Source data:
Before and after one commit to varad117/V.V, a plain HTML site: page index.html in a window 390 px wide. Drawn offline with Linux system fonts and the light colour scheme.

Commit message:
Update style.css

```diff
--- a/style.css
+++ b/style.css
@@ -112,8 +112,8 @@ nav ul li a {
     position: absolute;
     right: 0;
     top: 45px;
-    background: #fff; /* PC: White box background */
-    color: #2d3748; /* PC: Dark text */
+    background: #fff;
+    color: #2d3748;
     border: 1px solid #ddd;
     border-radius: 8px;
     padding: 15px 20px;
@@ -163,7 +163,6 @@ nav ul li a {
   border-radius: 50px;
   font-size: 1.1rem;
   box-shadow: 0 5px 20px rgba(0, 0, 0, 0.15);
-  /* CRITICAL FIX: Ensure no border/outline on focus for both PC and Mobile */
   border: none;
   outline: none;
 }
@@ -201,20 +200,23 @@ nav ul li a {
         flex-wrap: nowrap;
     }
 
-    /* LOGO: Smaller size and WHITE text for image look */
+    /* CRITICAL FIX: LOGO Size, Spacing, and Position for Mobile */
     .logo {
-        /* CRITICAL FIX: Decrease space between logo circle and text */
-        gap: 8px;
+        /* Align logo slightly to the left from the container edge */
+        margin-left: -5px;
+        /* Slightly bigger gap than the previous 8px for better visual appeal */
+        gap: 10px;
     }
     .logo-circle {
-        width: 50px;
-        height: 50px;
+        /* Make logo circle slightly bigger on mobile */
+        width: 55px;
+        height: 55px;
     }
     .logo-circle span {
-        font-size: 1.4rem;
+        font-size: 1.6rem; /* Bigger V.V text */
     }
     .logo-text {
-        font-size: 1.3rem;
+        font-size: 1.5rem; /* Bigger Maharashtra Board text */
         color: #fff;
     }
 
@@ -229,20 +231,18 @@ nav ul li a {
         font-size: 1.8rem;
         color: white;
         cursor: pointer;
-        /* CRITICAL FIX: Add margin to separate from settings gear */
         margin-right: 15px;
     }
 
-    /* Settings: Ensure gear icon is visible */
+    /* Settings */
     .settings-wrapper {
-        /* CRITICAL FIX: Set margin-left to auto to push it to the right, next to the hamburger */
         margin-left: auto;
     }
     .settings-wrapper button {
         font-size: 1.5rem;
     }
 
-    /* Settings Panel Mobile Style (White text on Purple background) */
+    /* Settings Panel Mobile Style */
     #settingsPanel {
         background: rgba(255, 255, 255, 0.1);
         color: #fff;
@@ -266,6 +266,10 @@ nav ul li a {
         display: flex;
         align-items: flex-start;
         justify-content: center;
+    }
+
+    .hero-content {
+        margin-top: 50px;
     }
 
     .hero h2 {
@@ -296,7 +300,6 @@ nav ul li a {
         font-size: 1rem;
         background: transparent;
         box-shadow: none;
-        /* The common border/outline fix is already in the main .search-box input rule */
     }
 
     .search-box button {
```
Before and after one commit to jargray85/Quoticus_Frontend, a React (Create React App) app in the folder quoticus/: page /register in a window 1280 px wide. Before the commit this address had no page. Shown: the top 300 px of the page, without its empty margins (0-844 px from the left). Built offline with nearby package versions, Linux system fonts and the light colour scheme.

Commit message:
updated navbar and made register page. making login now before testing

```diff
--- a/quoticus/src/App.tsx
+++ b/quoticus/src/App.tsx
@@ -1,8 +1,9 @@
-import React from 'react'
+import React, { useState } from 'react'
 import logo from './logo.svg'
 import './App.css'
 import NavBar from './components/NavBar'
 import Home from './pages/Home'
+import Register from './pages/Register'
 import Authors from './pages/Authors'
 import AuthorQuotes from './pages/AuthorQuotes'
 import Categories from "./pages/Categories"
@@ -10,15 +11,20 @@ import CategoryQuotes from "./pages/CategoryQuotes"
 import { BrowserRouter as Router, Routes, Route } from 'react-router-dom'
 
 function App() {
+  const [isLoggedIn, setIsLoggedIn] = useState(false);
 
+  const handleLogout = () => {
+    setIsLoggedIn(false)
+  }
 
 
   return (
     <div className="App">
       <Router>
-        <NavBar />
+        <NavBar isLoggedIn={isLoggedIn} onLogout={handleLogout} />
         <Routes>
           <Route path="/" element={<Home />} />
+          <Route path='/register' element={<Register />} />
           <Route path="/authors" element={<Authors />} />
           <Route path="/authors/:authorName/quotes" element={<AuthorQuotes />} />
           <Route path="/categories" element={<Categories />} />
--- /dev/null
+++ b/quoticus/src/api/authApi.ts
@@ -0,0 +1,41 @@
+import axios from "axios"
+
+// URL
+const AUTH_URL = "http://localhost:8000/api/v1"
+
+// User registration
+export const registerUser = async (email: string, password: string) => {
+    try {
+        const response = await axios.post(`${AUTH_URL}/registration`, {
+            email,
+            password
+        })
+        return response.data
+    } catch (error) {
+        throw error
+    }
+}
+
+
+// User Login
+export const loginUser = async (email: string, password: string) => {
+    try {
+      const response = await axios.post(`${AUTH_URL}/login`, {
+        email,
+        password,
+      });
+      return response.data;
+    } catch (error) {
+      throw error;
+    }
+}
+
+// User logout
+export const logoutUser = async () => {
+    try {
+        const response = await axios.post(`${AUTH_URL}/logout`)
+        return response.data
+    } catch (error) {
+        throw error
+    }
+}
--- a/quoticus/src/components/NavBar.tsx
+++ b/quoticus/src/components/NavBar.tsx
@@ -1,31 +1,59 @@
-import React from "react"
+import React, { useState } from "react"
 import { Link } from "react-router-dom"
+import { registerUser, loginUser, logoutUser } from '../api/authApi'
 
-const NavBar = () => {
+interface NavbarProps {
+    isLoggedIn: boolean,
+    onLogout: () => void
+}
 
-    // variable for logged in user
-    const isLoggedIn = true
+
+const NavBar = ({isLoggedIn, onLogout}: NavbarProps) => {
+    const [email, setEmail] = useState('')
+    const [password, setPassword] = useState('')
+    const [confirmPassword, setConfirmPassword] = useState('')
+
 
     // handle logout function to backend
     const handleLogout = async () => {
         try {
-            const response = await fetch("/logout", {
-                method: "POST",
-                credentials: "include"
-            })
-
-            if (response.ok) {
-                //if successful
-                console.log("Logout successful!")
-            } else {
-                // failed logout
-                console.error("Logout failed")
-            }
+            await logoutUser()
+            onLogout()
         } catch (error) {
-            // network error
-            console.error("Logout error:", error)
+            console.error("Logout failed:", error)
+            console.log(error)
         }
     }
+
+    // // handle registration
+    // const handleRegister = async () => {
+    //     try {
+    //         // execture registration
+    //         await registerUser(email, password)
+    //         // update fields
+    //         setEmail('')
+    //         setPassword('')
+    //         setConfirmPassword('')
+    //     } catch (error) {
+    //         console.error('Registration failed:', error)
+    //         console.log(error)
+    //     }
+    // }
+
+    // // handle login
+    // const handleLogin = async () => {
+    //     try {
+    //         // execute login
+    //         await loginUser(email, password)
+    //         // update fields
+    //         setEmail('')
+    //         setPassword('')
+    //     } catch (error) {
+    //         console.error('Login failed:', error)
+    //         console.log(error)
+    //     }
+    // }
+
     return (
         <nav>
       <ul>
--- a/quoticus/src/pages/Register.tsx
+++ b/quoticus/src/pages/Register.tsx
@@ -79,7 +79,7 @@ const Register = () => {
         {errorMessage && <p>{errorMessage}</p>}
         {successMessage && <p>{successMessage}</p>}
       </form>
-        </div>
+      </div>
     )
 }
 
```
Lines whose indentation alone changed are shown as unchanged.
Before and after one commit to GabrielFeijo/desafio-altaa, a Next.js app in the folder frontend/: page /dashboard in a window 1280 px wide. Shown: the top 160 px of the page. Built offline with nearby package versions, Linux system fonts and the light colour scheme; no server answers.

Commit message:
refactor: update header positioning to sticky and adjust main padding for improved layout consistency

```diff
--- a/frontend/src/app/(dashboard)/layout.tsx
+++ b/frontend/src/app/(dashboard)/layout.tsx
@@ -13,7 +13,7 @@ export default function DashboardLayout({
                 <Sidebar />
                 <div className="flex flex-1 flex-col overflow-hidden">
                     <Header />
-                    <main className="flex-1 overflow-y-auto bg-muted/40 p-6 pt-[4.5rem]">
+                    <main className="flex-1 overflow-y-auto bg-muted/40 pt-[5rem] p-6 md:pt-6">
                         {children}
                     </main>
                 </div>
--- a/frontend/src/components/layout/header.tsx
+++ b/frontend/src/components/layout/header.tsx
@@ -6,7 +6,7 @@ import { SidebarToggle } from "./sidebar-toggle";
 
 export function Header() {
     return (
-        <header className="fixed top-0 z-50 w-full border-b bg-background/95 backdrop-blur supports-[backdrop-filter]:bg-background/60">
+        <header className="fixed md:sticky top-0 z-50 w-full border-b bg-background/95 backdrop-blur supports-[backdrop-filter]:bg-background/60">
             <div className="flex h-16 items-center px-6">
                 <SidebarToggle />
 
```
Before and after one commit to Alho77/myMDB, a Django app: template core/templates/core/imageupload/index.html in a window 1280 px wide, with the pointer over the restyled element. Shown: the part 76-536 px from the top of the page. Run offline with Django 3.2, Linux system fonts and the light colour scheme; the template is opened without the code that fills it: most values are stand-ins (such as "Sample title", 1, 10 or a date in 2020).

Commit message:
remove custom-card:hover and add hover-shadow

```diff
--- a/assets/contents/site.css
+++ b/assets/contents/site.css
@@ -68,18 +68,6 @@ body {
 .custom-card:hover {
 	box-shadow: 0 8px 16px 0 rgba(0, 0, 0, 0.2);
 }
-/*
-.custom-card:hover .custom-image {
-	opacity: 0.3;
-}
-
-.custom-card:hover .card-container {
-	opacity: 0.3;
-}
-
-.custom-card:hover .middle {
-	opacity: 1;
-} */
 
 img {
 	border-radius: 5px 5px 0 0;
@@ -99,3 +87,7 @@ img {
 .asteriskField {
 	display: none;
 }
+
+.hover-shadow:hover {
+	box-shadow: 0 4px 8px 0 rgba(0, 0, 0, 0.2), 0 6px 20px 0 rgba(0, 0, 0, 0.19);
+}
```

◆ REQUIRED WORK
Among the records above, a stretch begins at the line containing "Lines whose indentation" and ends at the line containing "Before and after one commit to GabrielFeijo/desafio-altaa, a". Restate that stretch word for word, and nothing else.

◆ RESPONSE
Lines whose indentation alone changed are shown as unchanged.
Before and after one commit to GabrielFeijo/desafio-altaa, a Next.js app in the folder frontend/: page /dashboard in a window 1280 px wide. Shown: the top 160 px of the page. Built offline with nearby package versions, Linux system fonts and the light colour scheme; no server answers.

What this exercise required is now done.